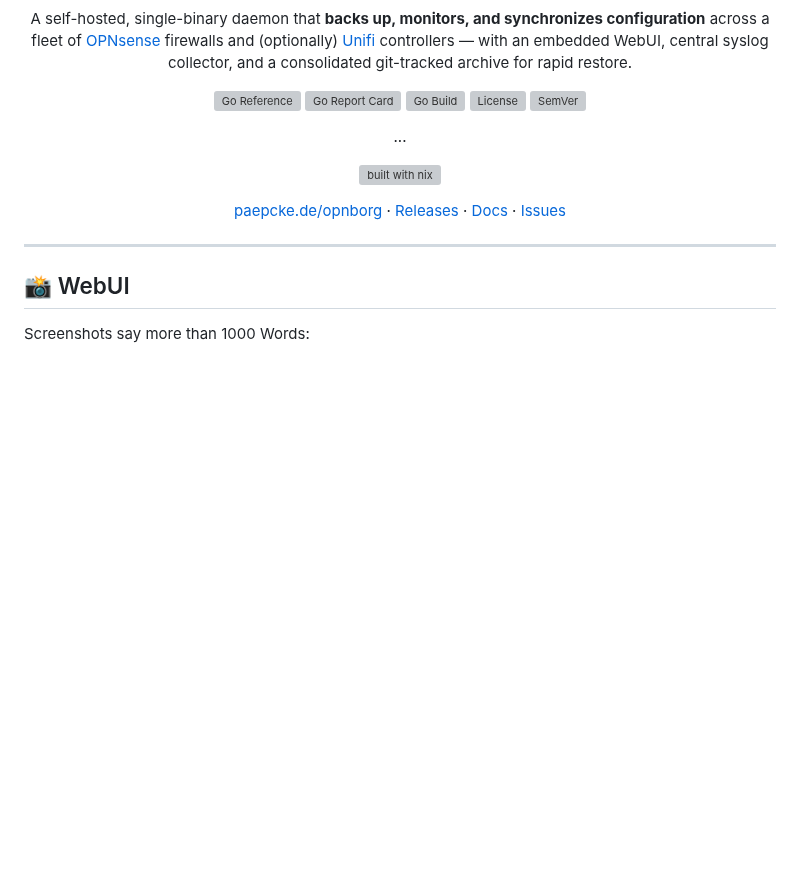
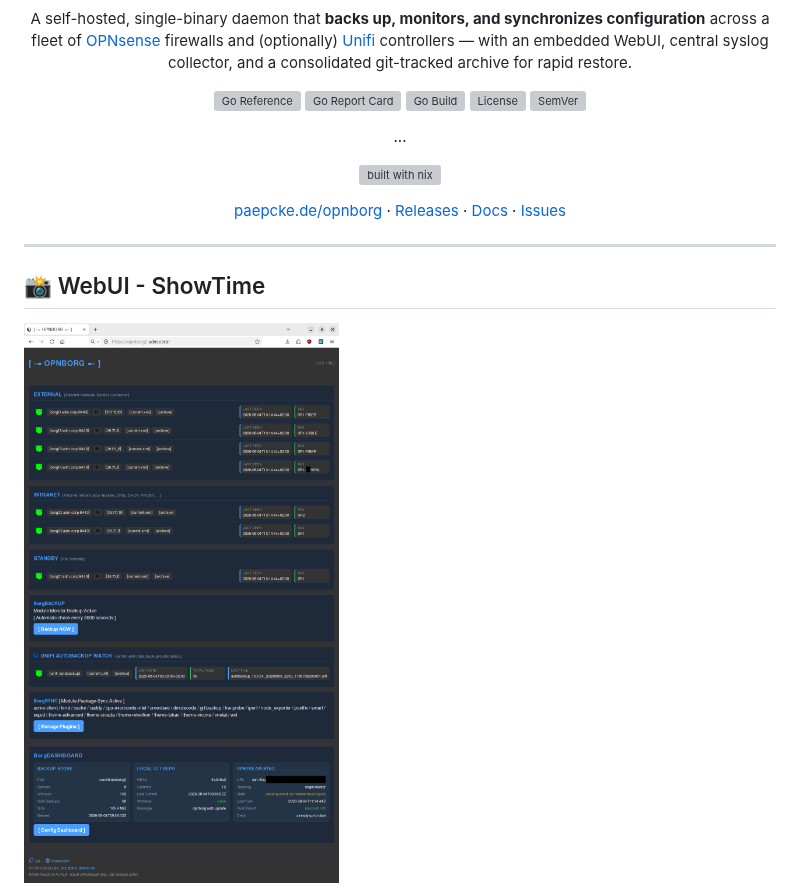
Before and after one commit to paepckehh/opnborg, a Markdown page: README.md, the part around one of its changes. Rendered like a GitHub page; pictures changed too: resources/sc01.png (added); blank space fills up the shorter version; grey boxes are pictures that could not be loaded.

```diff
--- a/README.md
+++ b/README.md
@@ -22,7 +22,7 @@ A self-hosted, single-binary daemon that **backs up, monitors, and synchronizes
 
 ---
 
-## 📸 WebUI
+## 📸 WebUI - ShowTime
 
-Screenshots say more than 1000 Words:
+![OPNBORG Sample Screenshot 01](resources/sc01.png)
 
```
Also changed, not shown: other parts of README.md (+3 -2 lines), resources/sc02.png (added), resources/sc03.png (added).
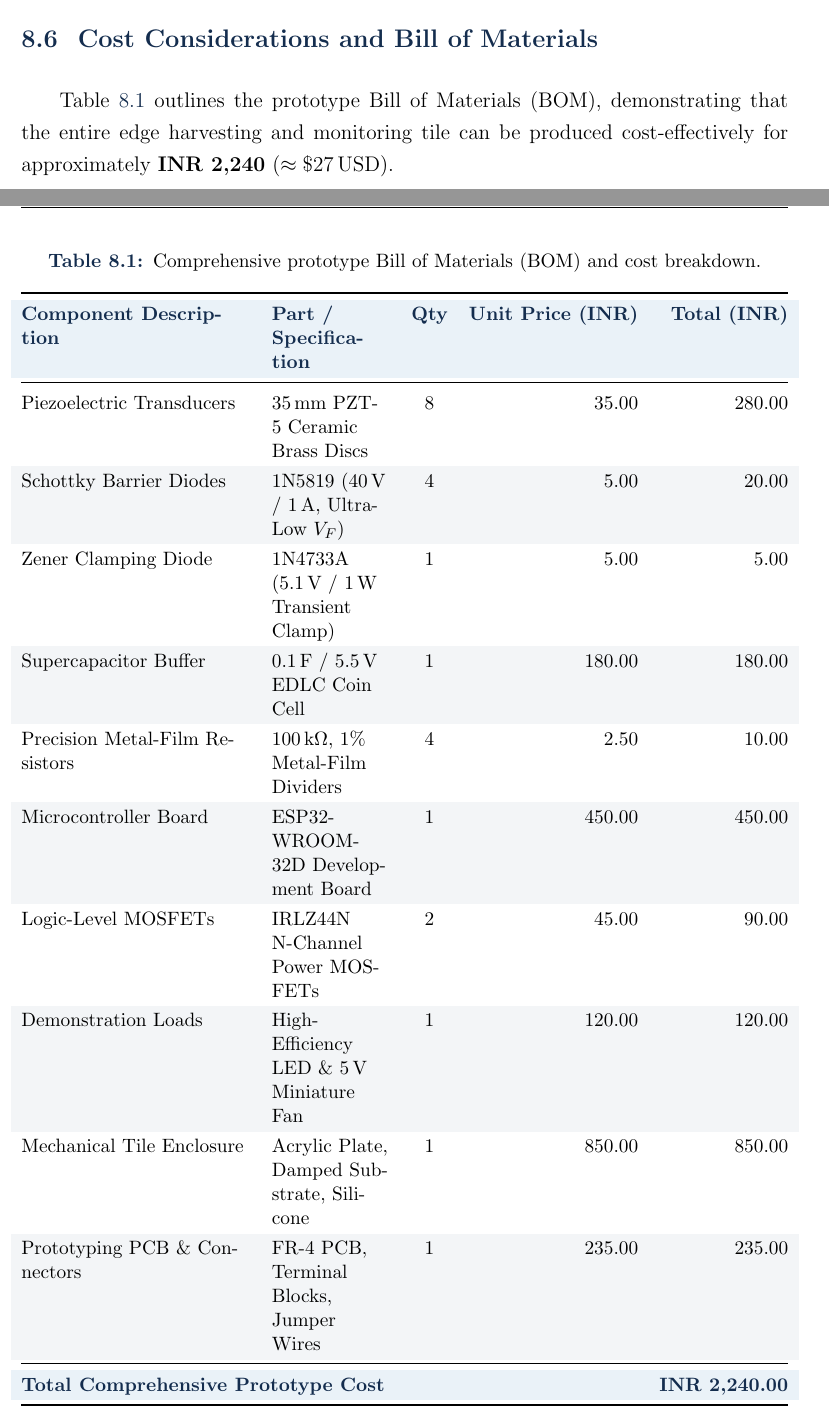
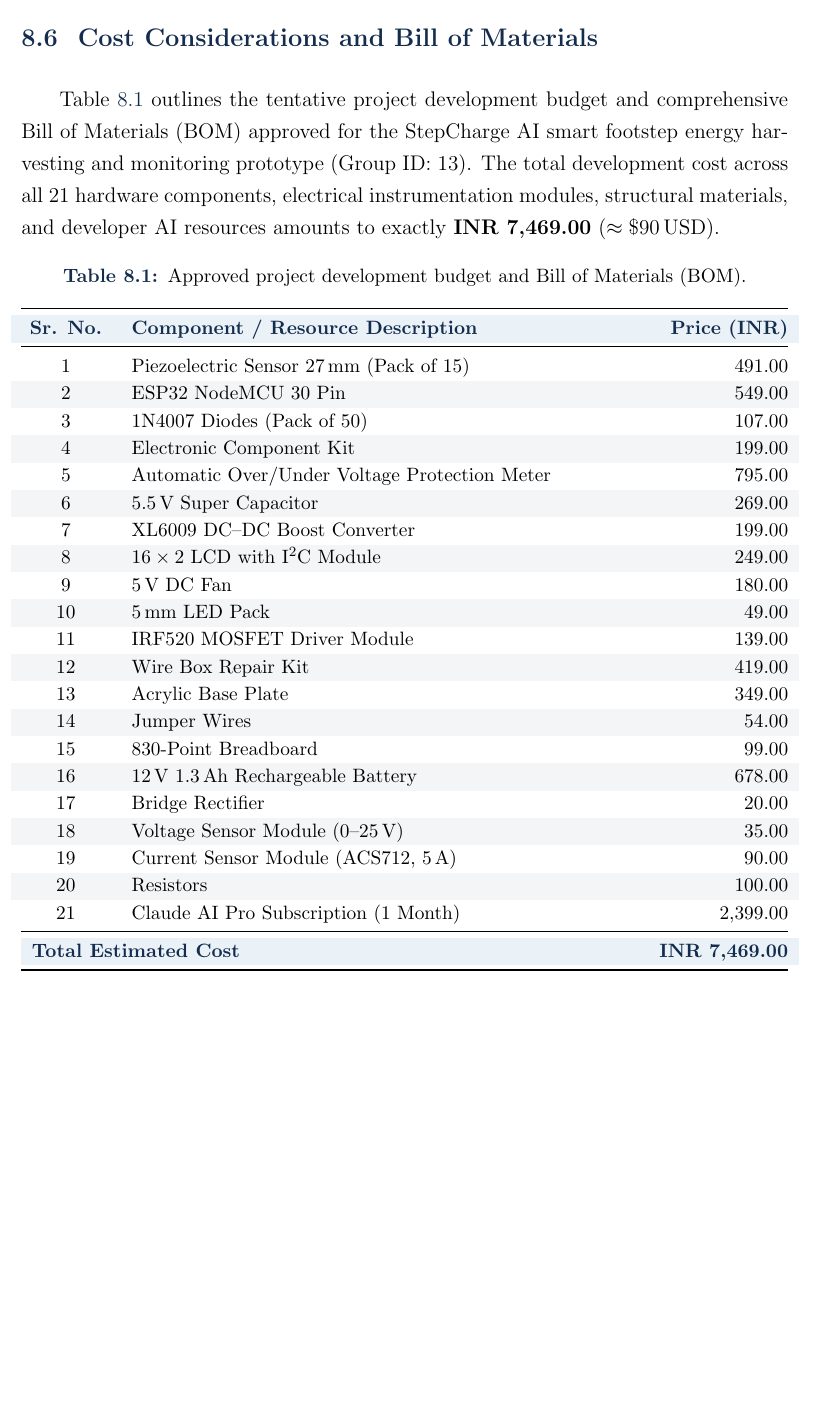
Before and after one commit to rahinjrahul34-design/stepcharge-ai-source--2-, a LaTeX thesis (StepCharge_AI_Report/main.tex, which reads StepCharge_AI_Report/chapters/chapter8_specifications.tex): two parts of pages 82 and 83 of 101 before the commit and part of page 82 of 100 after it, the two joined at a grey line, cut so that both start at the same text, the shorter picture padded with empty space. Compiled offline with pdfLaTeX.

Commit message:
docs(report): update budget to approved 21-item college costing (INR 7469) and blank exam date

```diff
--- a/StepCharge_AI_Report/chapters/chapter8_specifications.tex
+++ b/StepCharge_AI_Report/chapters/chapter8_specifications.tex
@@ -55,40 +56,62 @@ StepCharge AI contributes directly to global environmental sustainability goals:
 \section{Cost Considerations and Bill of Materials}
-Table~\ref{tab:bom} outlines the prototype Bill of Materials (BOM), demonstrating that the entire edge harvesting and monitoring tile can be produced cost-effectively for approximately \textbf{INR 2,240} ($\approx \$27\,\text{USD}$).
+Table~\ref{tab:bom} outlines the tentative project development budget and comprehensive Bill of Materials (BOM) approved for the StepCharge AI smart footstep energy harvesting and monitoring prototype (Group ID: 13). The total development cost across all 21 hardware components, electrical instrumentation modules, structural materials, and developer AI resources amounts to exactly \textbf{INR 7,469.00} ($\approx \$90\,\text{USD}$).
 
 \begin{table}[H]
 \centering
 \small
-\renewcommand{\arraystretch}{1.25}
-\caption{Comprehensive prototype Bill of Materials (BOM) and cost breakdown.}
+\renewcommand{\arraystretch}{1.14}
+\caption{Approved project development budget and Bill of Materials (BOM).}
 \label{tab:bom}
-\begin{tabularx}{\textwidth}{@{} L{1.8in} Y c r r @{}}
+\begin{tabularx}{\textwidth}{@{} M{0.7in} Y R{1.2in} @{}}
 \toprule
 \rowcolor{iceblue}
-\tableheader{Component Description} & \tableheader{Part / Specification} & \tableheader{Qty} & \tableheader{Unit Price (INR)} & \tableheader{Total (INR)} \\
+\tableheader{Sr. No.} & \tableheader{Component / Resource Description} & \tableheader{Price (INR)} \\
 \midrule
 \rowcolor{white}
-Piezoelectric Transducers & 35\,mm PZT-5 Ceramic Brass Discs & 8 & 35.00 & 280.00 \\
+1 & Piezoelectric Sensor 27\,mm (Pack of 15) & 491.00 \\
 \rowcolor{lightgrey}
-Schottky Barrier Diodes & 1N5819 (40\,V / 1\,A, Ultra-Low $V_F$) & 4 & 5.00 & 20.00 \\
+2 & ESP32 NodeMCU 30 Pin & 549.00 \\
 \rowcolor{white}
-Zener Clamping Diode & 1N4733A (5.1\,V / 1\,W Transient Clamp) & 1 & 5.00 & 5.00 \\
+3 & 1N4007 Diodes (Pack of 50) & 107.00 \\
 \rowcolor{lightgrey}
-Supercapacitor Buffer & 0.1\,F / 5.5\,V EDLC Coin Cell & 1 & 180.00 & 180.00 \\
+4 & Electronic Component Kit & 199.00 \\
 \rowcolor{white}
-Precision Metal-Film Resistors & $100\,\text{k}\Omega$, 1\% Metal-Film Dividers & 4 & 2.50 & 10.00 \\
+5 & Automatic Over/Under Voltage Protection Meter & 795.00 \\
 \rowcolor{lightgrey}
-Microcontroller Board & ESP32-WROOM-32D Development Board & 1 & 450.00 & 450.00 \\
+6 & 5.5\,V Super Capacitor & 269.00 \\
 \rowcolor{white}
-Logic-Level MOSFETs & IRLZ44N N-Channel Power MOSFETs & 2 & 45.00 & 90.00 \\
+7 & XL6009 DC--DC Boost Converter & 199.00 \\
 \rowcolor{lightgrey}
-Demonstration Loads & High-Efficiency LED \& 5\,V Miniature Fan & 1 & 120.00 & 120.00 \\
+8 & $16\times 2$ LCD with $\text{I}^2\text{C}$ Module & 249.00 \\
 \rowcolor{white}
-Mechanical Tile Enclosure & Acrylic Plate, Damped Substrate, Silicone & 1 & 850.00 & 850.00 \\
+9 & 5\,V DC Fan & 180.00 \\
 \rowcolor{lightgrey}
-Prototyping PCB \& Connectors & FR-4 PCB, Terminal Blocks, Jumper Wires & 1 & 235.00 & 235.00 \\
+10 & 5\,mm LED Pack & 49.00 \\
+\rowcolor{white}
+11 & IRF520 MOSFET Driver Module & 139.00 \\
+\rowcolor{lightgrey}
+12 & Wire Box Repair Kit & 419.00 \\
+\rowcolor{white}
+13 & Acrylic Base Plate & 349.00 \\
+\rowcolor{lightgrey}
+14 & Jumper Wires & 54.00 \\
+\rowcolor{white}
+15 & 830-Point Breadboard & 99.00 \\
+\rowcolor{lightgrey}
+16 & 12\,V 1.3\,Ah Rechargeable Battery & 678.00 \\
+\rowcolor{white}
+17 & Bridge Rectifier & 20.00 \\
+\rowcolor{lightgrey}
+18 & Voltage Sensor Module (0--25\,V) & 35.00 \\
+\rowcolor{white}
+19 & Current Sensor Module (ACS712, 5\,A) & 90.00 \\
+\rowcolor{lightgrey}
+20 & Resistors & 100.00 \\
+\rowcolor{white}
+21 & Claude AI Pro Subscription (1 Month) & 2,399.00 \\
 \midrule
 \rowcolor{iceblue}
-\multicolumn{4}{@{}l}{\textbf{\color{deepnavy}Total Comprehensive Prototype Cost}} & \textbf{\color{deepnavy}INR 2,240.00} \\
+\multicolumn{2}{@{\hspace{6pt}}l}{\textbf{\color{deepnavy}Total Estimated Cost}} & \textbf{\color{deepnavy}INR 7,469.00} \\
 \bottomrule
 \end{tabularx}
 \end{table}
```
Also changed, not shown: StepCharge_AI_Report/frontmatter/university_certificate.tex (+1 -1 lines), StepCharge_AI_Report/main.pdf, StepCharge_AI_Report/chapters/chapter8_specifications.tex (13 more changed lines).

**EXERCISE BRIEF**:
The material above is to be repeated word for word, with no images kept.

**RESPONSE**:
Before and after one commit to paepckehh/opnborg, a Markdown page: README.md, the part around one of its changes. Rendered like a GitHub page; pictures changed too: resources/sc01.png (added); blank space fills up the shorter version; grey boxes are pictures that could not be loaded.

```diff
--- a/README.md
+++ b/README.md
@@ -22,7 +22,7 @@ A self-hosted, single-binary daemon that **backs up, monitors, and synchronizes
 
 ---
 
-## 📸 WebUI
+## 📸 WebUI - ShowTime
 
-Screenshots say more than 1000 Words:
+![OPNBORG Sample Screenshot 01](resources/sc01.png)
 
```
Also changed, not shown: other parts of README.md (+3 -2 lines), resources/sc02.png (added), resources/sc03.png (added).
Before and after one commit to rahinjrahul34-design/stepcharge-ai-source--2-, a LaTeX thesis (StepCharge_AI_Report/main.tex, which reads StepCharge_AI_Report/chapters/chapter8_specifications.tex): two parts of pages 82 and 83 of 101 before the commit and part of page 82 of 100 after it, the two joined at a grey line, cut so that both start at the same text, the shorter picture padded with empty space. Compiled offline with pdfLaTeX.

Commit message:
docs(report): update budget to approved 21-item college costing (INR 7469) and blank exam date

```diff
--- a/StepCharge_AI_Report/chapters/chapter8_specifications.tex
+++ b/StepCharge_AI_Report/chapters/chapter8_specifications.tex
@@ -55,40 +56,62 @@ StepCharge AI contributes directly to global environmental sustainability goals:
 \section{Cost Considerations and Bill of Materials}
-Table~\ref{tab:bom} outlines the prototype Bill of Materials (BOM), demonstrating that the entire edge harvesting and monitoring tile can be produced cost-effectively for approximately \textbf{INR 2,240} ($\approx \$27\,\text{USD}$).
+Table~\ref{tab:bom} outlines the tentative project development budget and comprehensive Bill of Materials (BOM) approved for the StepCharge AI smart footstep energy harvesting and monitoring prototype (Group ID: 13). The total development cost across all 21 hardware components, electrical instrumentation modules, structural materials, and developer AI resources amounts to exactly \textbf{INR 7,469.00} ($\approx \$90\,\text{USD}$).
 
 \begin{table}[H]
 \centering
 \small
-\renewcommand{\arraystretch}{1.25}
-\caption{Comprehensive prototype Bill of Materials (BOM) and cost breakdown.}
+\renewcommand{\arraystretch}{1.14}
+\caption{Approved project development budget and Bill of Materials (BOM).}
 \label{tab:bom}
-\begin{tabularx}{\textwidth}{@{} L{1.8in} Y c r r @{}}
+\begin{tabularx}{\textwidth}{@{} M{0.7in} Y R{1.2in} @{}}
 \toprule
 \rowcolor{iceblue}
-\tableheader{Component Description} & \tableheader{Part / Specification} & \tableheader{Qty} & \tableheader{Unit Price (INR)} & \tableheader{Total (INR)} \\
+\tableheader{Sr. No.} & \tableheader{Component / Resource Description} & \tableheader{Price (INR)} \\
 \midrule
 \rowcolor{white}
-Piezoelectric Transducers & 35\,mm PZT-5 Ceramic Brass Discs & 8 & 35.00 & 280.00 \\
+1 & Piezoelectric Sensor 27\,mm (Pack of 15) & 491.00 \\
 \rowcolor{lightgrey}
-Schottky Barrier Diodes & 1N5819 (40\,V / 1\,A, Ultra-Low $V_F$) & 4 & 5.00 & 20.00 \\
+2 & ESP32 NodeMCU 30 Pin & 549.00 \\
 \rowcolor{white}
-Zener Clamping Diode & 1N4733A (5.1\,V / 1\,W Transient Clamp) & 1 & 5.00 & 5.00 \\
+3 & 1N4007 Diodes (Pack of 50) & 107.00 \\
 \rowcolor{lightgrey}
-Supercapacitor Buffer & 0.1\,F / 5.5\,V EDLC Coin Cell & 1 & 180.00 & 180.00 \\
+4 & Electronic Component Kit & 199.00 \\
 \rowcolor{white}
-Precision Metal-Film Resistors & $100\,\text{k}\Omega$, 1\% Metal-Film Dividers & 4 & 2.50 & 10.00 \\
+5 & Automatic Over/Under Voltage Protection Meter & 795.00 \\
 \rowcolor{lightgrey}
-Microcontroller Board & ESP32-WROOM-32D Development Board & 1 & 450.00 & 450.00 \\
+6 & 5.5\,V Super Capacitor & 269.00 \\
 \rowcolor{white}
-Logic-Level MOSFETs & IRLZ44N N-Channel Power MOSFETs & 2 & 45.00 & 90.00 \\
+7 & XL6009 DC--DC Boost Converter & 199.00 \\
 \rowcolor{lightgrey}
-Demonstration Loads & High-Efficiency LED \& 5\,V Miniature Fan & 1 & 120.00 & 120.00 \\
+8 & $16\times 2$ LCD with $\text{I}^2\text{C}$ Module & 249.00 \\
 \rowcolor{white}
-Mechanical Tile Enclosure & Acrylic Plate, Damped Substrate, Silicone & 1 & 850.00 & 850.00 \\
+9 & 5\,V DC Fan & 180.00 \\
 \rowcolor{lightgrey}
-Prototyping PCB \& Connectors & FR-4 PCB, Terminal Blocks, Jumper Wires & 1 & 235.00 & 235.00 \\
+10 & 5\,mm LED Pack & 49.00 \\
+\rowcolor{white}
+11 & IRF520 MOSFET Driver Module & 139.00 \\
+\rowcolor{lightgrey}
+12 & Wire Box Repair Kit & 419.00 \\
+\rowcolor{white}
+13 & Acrylic Base Plate & 349.00 \\
+\rowcolor{lightgrey}
+14 & Jumper Wires & 54.00 \\
+\rowcolor{white}
+15 & 830-Point Breadboard & 99.00 \\
+\rowcolor{lightgrey}
+16 & 12\,V 1.3\,Ah Rechargeable Battery & 678.00 \\
+\rowcolor{white}
+17 & Bridge Rectifier & 20.00 \\
+\rowcolor{lightgrey}
+18 & Voltage Sensor Module (0--25\,V) & 35.00 \\
+\rowcolor{white}
+19 & Current Sensor Module (ACS712, 5\,A) & 90.00 \\
+\rowcolor{lightgrey}
+20 & Resistors & 100.00 \\
+\rowcolor{white}
+21 & Claude AI Pro Subscription (1 Month) & 2,399.00 \\
 \midrule
 \rowcolor{iceblue}
-\multicolumn{4}{@{}l}{\textbf{\color{deepnavy}Total Comprehensive Prototype Cost}} & \textbf{\color{deepnavy}INR 2,240.00} \\
+\multicolumn{2}{@{\hspace{6pt}}l}{\textbf{\color{deepnavy}Total Estimated Cost}} & \textbf{\color{deepnavy}INR 7,469.00} \\
 \bottomrule
 \end{tabularx}
 \end{table}
```
Also changed, not shown: StepCharge_AI_Report/frontmatter/university_certificate.tex (+1 -1 lines), StepCharge_AI_Report/main.pdf, StepCharge_AI_Report/chapters/chapter8_specifications.tex (13 more changed lines).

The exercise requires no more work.